Our incredible summer 2020 Mechuwana staff! (pictured left to right: Dylan Thomb, Luke Thombs, Nicholas Menice,, Ethan Thombs, Kelsey Kennedy, Chantelle Roddy, Rebecca Tocci, Megan Connelly, and Mark Greenwald)
We had a lot of help along the way, including former staff members Jarod Richmond, Mike Griswold, and Jimmy Theriault, who helped hand out meals at the Winthrop Grade School; Amy Story (Mechuwana Site Board Chair) and Lori Umberhind (Administrative Assistant to the District Superintendent) brought more than 400 meals each week to Salem Economic Ministry; Peter Crockett (volunteer Dean and counselor) picked up meals every week to take to Skowhegan where Kevin (another volunteer counselor) handed out meals; North Vienna Minister Rev. Laura Church (Dean of Elementary Music Theater Camp) organized pick-up of food in Vienna; and Rev. Noni Prince helped us in the kitchen or wherever she was needed. Special thanks to Rev. Ed Spencer for everything he did to provide food and take meals to families, and the Winthrop Food Bank and JoEllen Cottrell for everything she did for us. Lori Gifford and the Cottrell Basket Program worked tirelessly to get food to families. I also want to thank Carol Dorr for all of her administrative assistance with paperwork and other needs for this program. And, last but not least, Ted Goff who brought veggies from his garden to distribute to anyone who wanted them.
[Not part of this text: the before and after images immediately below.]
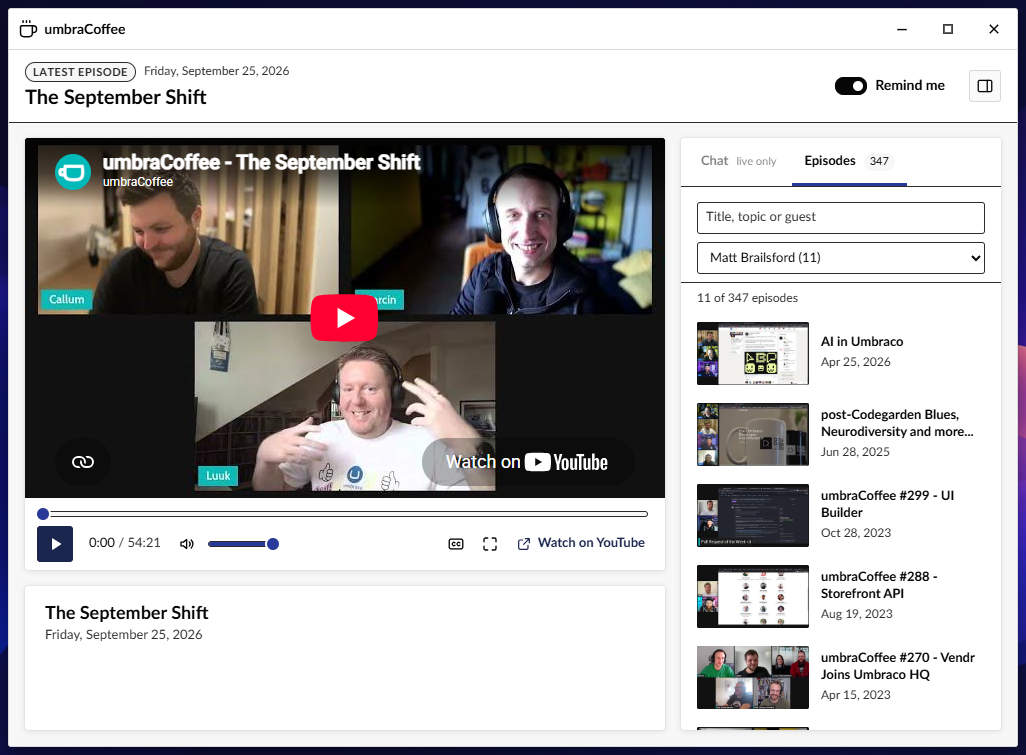
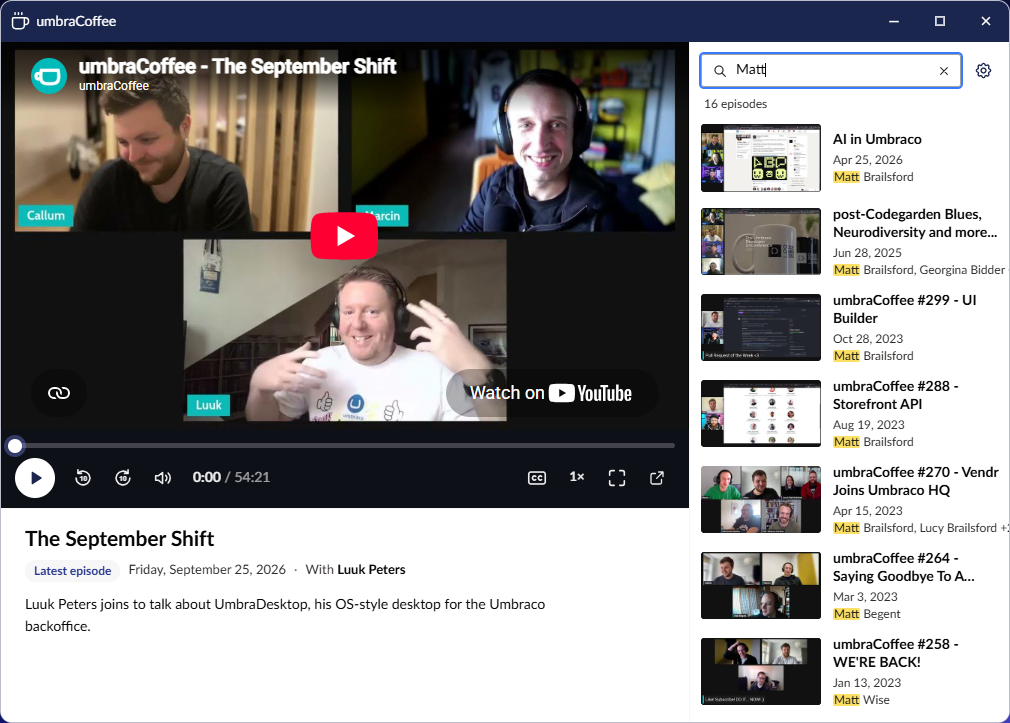
Bring the umbraCoffee docs and screenshots in line with the current window
The user page described the old window: a header row, the Remind me switch in it, a guest
dropdown and an offline banner. It now describes the tag on the date line, the player bar,
the settings dialog behind the gear, the single search field and the offline warning icon.
A new developer page lists the console commands for testing. Screenshots retaken from a real
backoffice, with on-demand and reminder shots added; marketplace captions updated to match.

diff --git a/src/Umbraco.Community.UmbraDesktop.Entertainment/docs/user/umbracoffee.md b/src/Umbraco.Community.UmbraDesktop.Entertainment/docs/user/umbracoffee.md
@@ -12,66 +12,78 @@ umbraCoffee is the Umbraco community's monthly live show. UmbraDesktop Entertain
 desktop in a window of its own, in the launcher's **Media** group. It comes with the same package as
 the [games](games.md), so installing it is the same one command.
 
-![The umbraCoffee window while a show is live: the stream under player controls, the episode's title, date, summary and guests below it, and the Episodes tab in the side panel with a search field and a guest filter.](../screenshots/umbracoffee-live.png)
+![The umbraCoffee window while a show is live: the stream with its control bar under it, then the episode's title, a Live tag with the start time and the guest, and a summary. Beside it are the Chat and Episodes tabs, with the episode list open and the live episode at the top.](../screenshots/umbracoffee-live.png)
 
 ## Watch
 
 To open it, open the launcher and select **umbraCoffee** in the Media group. The window opens on
 whatever matters now:
 
-- **Live:** the stream, with the live chat beside it. Reading the chat needs nothing; posting in it
-  needs you signed in to YouTube in that browser, with third-party cookies allowed.
-- **Coming up:** a countdown in days, hours and minutes, with the start time written like the
-  desktop's clock, following your Regional format and Clock settings.
+- **Live:** the stream, with **Chat** and **Episodes** tabs beside it, open on **Chat**. Reading the
+  chat needs nothing. Posting in it needs you signed in to YouTube in that browser, with third-party
+  cookies allowed.
+- **Upcoming:** a countdown in days, hours and minutes where the picture will be, with a
+  **Watch the last episode** button under it.
 - **Otherwise:** the latest episode, ready to play.
 
-![The umbraCoffee window before the next show: a countdown in days, hours and minutes with the start time, a Remind me switch and a Watch the last episode button, and the episode list in the side panel.](../screenshots/umbracoffee-upcoming.png)
+![The umbraCoffee window before the next show: a countdown in days, hours and minutes with a Watch the last episode button, the episode's title with an Upcoming tag and its start time under it, and the episode list beside it with the coming episode at the top.](../screenshots/umbracoffee-upcoming.png)
 
-The video is YouTube's own player, but the controls under it are umbraCoffee's: play and pause, a
-seek bar, volume, captions, full screen and a link to watch on YouTube. They are drawn in the style of
-the theme you picked, so the window looks native under each of the five and follows the light or dark
-palette of the desktop.
+Under the picture is the episode: its title, then a line with a tag saying **Live**, **Upcoming** or
+**Latest episode**, its date, and its guests after **With**, then a short summary of what it covers.
+Times are written like the desktop's clock, following your Regional format and Clock settings. An
+episode with no summary or no guests leaves that part out.
 
-![The umbraCoffee window under each of the desktop's themes, its player controls, tabs and switches drawn in each theme's own style.](../screenshots/umbracoffee-themes.png)
+![The umbraCoffee window playing the latest episode: the video with its control bar, the title with a Latest episode tag, the date and the guest, a short summary, and the episode list beside it with the playing episode marked Paused.](../screenshots/umbracoffee-on-demand.png)
 
-The side panel beside the player has two tabs, **Chat** (live only) and **Episodes**, newest first,
-thirty at a time, each playable in place. A button in the header hides the panel, and a window too
-narrow for both moves it under the player. The window can be resized and maximised. umbraCoffee
-opens one window at a time, so opening it again brings the one you have to the front.
+The video is YouTube's own player, with umbraCoffee's controls in a bar under it: a seek line, then
+play, back and forward 10 seconds, volume and the time, and at the right captions, speed, full screen
+and **Watch on YouTube**. Speed steps through 1, 1.25, 1.5 and 2 times. Where the bar is less than
+720 pixels wide, it leaves out the volume slider, keeping the mute button, and shows **Watch on
+YouTube** as an icon only.
 
-Under the player is the episode playing: its title, its date, a short summary of what it covers, and
-its guests on a line starting **With**. An episode with nothing to say there leaves that part out.
+The list beside the player shows the episodes newest first, thirty at a time, with **Show more**
+under them. Select one to play it in place. In a narrow window the list moves under the player. The
+window can be resized down to 520 pixels wide, and maximised. umbraCoffee opens one window at a time,
+so opening it again brings the one you have to the front.
+
+The window looks native under each of the desktop's themes.
+
+![The umbraCoffee window under each of the desktop's five themes, and before a show under Windows 98.](../screenshots/umbracoffee-themes.png)
 
 ## Find an old episode
 
-To find an old episode, use the search field at the top of **Episodes**, **Title, topic or guest**.
-It looks in every episode's title, summary and guest names, ignores case and accents, and every word
-you type has to match. Under it, **All guests** lists everyone who has been on the show with how many
-episodes they were in, so you can pick one person and see only their episodes. Both work on the
-whole archive, not just the rows already shown, and the panel says how many episodes match. When
-nothing does, **Show all episodes** clears both.
+To find an old episode, type in the search field above the list, **Title, topic or guest**. It looks
+in every episode's title, summary and guest names, ignores case and accents, and every word you type
+has to match. It searches the whole archive, not just the rows already shown. While you search, the
+number of matching episodes shows under the field, and the matches are highlighted. When nothing
+matches, **Show all episodes** clears the search.
 
-![The Episodes tab filtered to one guest, showing how many of all the episodes match, with the matching episodes listed below.](../screenshots/umbracoffee-search.png)
+![The episode list searched for Matt, saying 16 episodes match, with Matt highlighted in each guest line.](../screenshots/umbracoffee-search.png)
 
 ## The tray cup and the reminders
 
-You do not have to remember to open it. While an episode is coming up or live, a coffee cup sits in
-the taskbar beside the clock: steaming while it is coming up, with a red dot once it is live. Point
-at it for the title and how long until it starts, and select it to open umbraCoffee. The rest of the
-month the cup is not there at all.
+You do not have to remember to open it. While an episode is coming up or live, umbraCoffee's coffee
+cup sits in the taskbar beside the clock: plain while the episode is coming up, steaming once it is
+live. Point at it for the title and how long until it starts, and select it to open umbraCoffee. The
+rest of the month the cup is not there at all.
 
 The desktop also reminds you twice per episode: ten minutes before it starts, and again when it goes
-live. Each reminder has two buttons. **Watch** opens umbraCoffee, and **Stop reminding me** turns the
-cup and the reminders off. Each reminder is shown once per episode in each browser, so a second tab
-or a reload does not repeat it.
+live. The first says **Put the kettle on** with a countdown to the start, then **Starting now**. The
+second says **Grab a cuppa!** and **On air**, and replaces the first. Each has two buttons:
+**Watch** (**Watch now** once it is live) opens umbraCoffee, and **Stop reminding me** turns the cup
+and the reminders off. Each reminder is shown once per episode in each browser, so a second tab or a
+reload does not repeat it. The notification list behind the clock keeps a one-line copy of each.
+
+![The reminder ten minutes before a show: a coffee cup badge, umbraCoffee, Put the kettle on, the episode's title and a countdown in minutes and seconds, with Watch and Stop reminding me buttons, above the cup in the taskbar beside the clock.](../screenshots/umbracoffee-reminder.png)
 
 The cup and the reminders are one switch, on by default. To switch them off, do either of these:
 
 - In Desktop settings, select **Taskbar** and switch **umbraCoffee** off under **System tray icons**.
-- In the umbraCoffee window, switch **Remind me** off.
+- In the umbraCoffee window, select **Settings**, the gear at the top right, and switch **Remind me**
+  off under **Reminders**.
 
-The two stay in step, even with both open. The umbraCoffee app itself stays in the launcher either
-way.
+The two are the same switch, so they stay in step. The umbraCoffee app itself stays in the launcher
+either way.
 
 ## Where umbraCoffee gets its data
 
@@ -89,10 +101,11 @@ job that writes the files runs about every five minutes, though GitHub sometimes
 good time, and a next-episode file that has not been refreshed for half an hour is ignored rather
 than trusted.
 
-If the browser cannot reach GitHub, for example behind a proxy that blocks it, umbraCoffee says so at
-the top of the window and shows the episodes that came with the package, with the date they are up
-to. There is no countdown, no cup and no reminders until it is back, and the **Remind me** switch
-shows as unavailable with the reason. It checks again on its next look.
+If the browser cannot reach GitHub, for example behind a proxy that blocks it, a warning sign shows
+beside the gear. Point at it, or move to it with the keyboard, to read why, and the date the episodes
+it shows are up to: the ones that came with the package. There is no countdown, no cup and no
+reminders until it is back, and the **Remind me** switch in the settings is unavailable, with the
+reason under it. It checks again on its next look.
 
 The package ships a snapshot of the episode list for exactly that case, summaries and guests
 included. It is refreshed before each release, so it can be some weeks behind. The browser only loads
@@ -139,3 +152,5 @@ manifest that puts each app in a window. See
 [Building a desktop app](https://github.com/Luuk1983/Umbraco.Community.UmbraDesktop/blob/main/docs/developer/desktop-apps.md)
 in the UmbraDesktop developer guide, whose tray section covers the tray item, the tray context and
 notifications with buttons.
+To try the cup and the reminders without waiting for a show, see
+[Testing umbraCoffee](../developer/umbracoffee-testing.md).

diff --git a/src/Umbraco.Community.UmbraDesktop.Entertainment/docs/developer/umbracoffee-testing.md b/src/Umbraco.Community.UmbraDesktop.Entertainment/docs/developer/umbracoffee-testing.md
@@ -1,0 +1,48 @@
+---
+id: umbracoffee-testing
+title: Testing umbraCoffee
+description: Console commands that make umbraCoffee act as if an episode is upcoming, live, absent or unreachable, for checking the window, the tray cup and the reminders.
+sidebar_position: 2
+---
+
+# Testing umbraCoffee
+
+A real episode is live once a month, so umbraCoffee has console commands that make it act as if one
+is upcoming or live, or as if the feed is unreachable. They are for checking the window, the
+[tray cup and the reminders](../user/umbracoffee.md#the-tray-cup-and-the-reminders) in a real
+backoffice. The commands exist in every installation, and change nothing but what the browser tab
+they run in believes.
+
+To use them, open the desktop, open the browser's developer tools, and type the commands in the
+console. `umbraCoffee` is there once the tray cup or the umbraCoffee window has loaded, so if the cup
+is switched off, open the window first. Each command returns a line saying what it did.
+
+## Commands
+
+| Command | What it does |
+| --- | --- |
+| `umbraCoffee.help()` | Lists the commands. |
+| `umbraCoffee.simulate('upcoming', minutes)` | An episode starting in that many minutes, 8 if left out. Under 10, the "soon" reminder is due at once. |
+| `umbraCoffee.simulate('upcoming', minutes, videoId)` | The same with a real YouTube video id. |
+| `umbraCoffee.simulate('live')` | An episode live now. |
+| `umbraCoffee.simulate('live', videoId)` | The same with a real YouTube video id, so the player and the chat have something to show. |
+| `umbraCoffee.simulate('none')` | Nothing coming up: the window shows the latest episode and the cup goes. |
+| `umbraCoffee.simulate('offline')` | The feed unreachable: the warning beside the gear, the packaged episodes, and the **Remind me** switch unavailable. |
+| `umbraCoffee.reset()` | Back to the real feed. |
+| `umbraCoffee.forgetReminders()` | Lets reminders show again in this browser. |
+| `umbraCoffee.status()` | What the app believes now: what it is simulating, whether it is offline, the current episode and how many episodes it holds. |
+
+A simulated episode is called "Simulated episode". The episode list, the summary and the guests stay
+the real ones, so a real video id from the archive shows that episode's details under the player.
+
+## Things to know
+
+- **The start is fixed when you run the command.** `simulate('upcoming', 8)` counts down to a moment
+  eight minutes after you typed it. Run it again for a new start.
+- **A reminder shows once per episode.** Without a video id, each `simulate` makes a new episode, so
+  a second run shows the reminder again. With a real id, run `forgetReminders()`, reload the page,
+  and run the `simulate` again.
+- **The simulation lasts until the page reloads.** A reload, or `reset()`, goes back to the real
+  feed.
+- **The chat of a past video is disabled.** YouTube only shows a live chat for a stream that is live,
+  so `simulate('live', videoId)` with an old episode shows the player but an empty chat.

diff --git a/RELEASE.md b/RELEASE.md
@@ -172,7 +172,7 @@ Nothing in CI can do these.
   | `entertainment-games-solitaire.png` | In the add-on's `docs/screenshots/`. A game in progress with the settings button visible, in the add-on README and listing. |
   | `entertainment-games-snake.png` | In the add-on's `docs/screenshots/`, listing only. Framed to match Minesweeper's: Windows 98, the Games group open in the launcher. Take it **before** the first key press, so the start message is showing in the middle of the board and the snake is sitting a quarter of the way down above it, since that is the one moment the board says how to play. |
   | `header-entry-point.png` | Small and annotated on purpose. It answers one question, "where is the way in", and showing more screen would not answer it better. |
-  | `umbracoffee-live.png`, `umbracoffee-upcoming.png`, `umbracoffee-search.png`, `umbracoffee-themes.png` | In the add-on's `docs/screenshots/`. umbraCoffee live, before the next show, searching by guest, and under every theme, for the Entertainment listing (live and upcoming) and its umbraCoffee page (all four). Live needs a real or faked live `next-episode.json` (DevTools "Override content" works). |
+  | `umbracoffee-live.png`, `umbracoffee-upcoming.png`, `umbracoffee-on-demand.png`, `umbracoffee-search.png`, `umbracoffee-themes.png`, `umbracoffee-reminder.png` | In the add-on's `docs/screenshots/`. umbraCoffee live, before the next show, playing the latest episode, searching by guest, under every theme, and the reminder ten minutes before a show, for the Entertainment listing (live and upcoming) and its umbraCoffee page (all six). The window shots are the window alone at its default size, the reminder a 420×200 corner with the cup. Live and upcoming need a live or upcoming episode: the console commands in [Testing umbraCoffee](src/Umbraco.Community.UmbraDesktop.Entertainment/docs/developer/umbracoffee-testing.md) give one, but name it "Simulated episode", so the 17.x shots answered `next-episode.json` with a real archive episode's id and title instead (puppeteer request interception). Live shows the Episodes tab, because YouTube disables the chat of a past video; retake it during a real show to have the chat in it. |
 
   **Accessories has one shot**, `accessories-desktop.png` in its own `docs/screenshots/`: a few of
   its tools open side by side under Windows 98. It is the add-on's opening image and its only

diff --git a/src/Umbraco.Community.UmbraDesktop.Entertainment/docs/developer/README.md b/src/Umbraco.Community.UmbraDesktop.Entertainment/docs/developer/README.md
@@ -1,15 +1,19 @@
 ---
 id: entertainment-developer-guide
 title: Developer guide
-description: How to extend the Entertainment games from your own package.
+description: How to extend the Entertainment games from your own package, and how to test umbraCoffee.
 sidebar_position: 2
 ---
 
 # Developer guide
 
-How to extend the games in UmbraDesktop Entertainment from your own package. For playing them, see
-the [user guide](../user/games.md).
+How to extend the games in UmbraDesktop Entertainment from your own package, and how to test
+umbraCoffee. For using them, see the user guide on the [games](../user/games.md) and
+[umbraCoffee](../user/umbracoffee.md).
 
 - [Adding a card back or a card face set to Solitaire](solitaire-decks.md): the two manifest types,
   a worked card back and a worked face set, the rules that bit during the build, and a checklist to
   run before you ship.
+- [Testing umbraCoffee](umbracoffee-testing.md): console commands that make umbraCoffee act as if an
+  episode is upcoming, live, absent or unreachable, for checking the window, the tray cup and the
+  reminders.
Now that it is over, I miss coming into the kitchen and hearing the staff’s music, conversations, and laughter. I miss seeing them work like a well-oiled machine. I miss their friendship and their smiles.
I also miss the families I have gotten to know over the past five and a half months. I think just as important as the food, there was a chance to check in, ask how things are going, and say a word of encouragement. We had the opportunity to create some laughter in our lives during a very difficult time. We created a community that at its very core was based on kindness.
I told the staff it will be months and maybe years before they understand the impact of this experience on their lives. I can say that is also true for me. For right now all I can say is thank you.
-Norm Thombs, Camp Director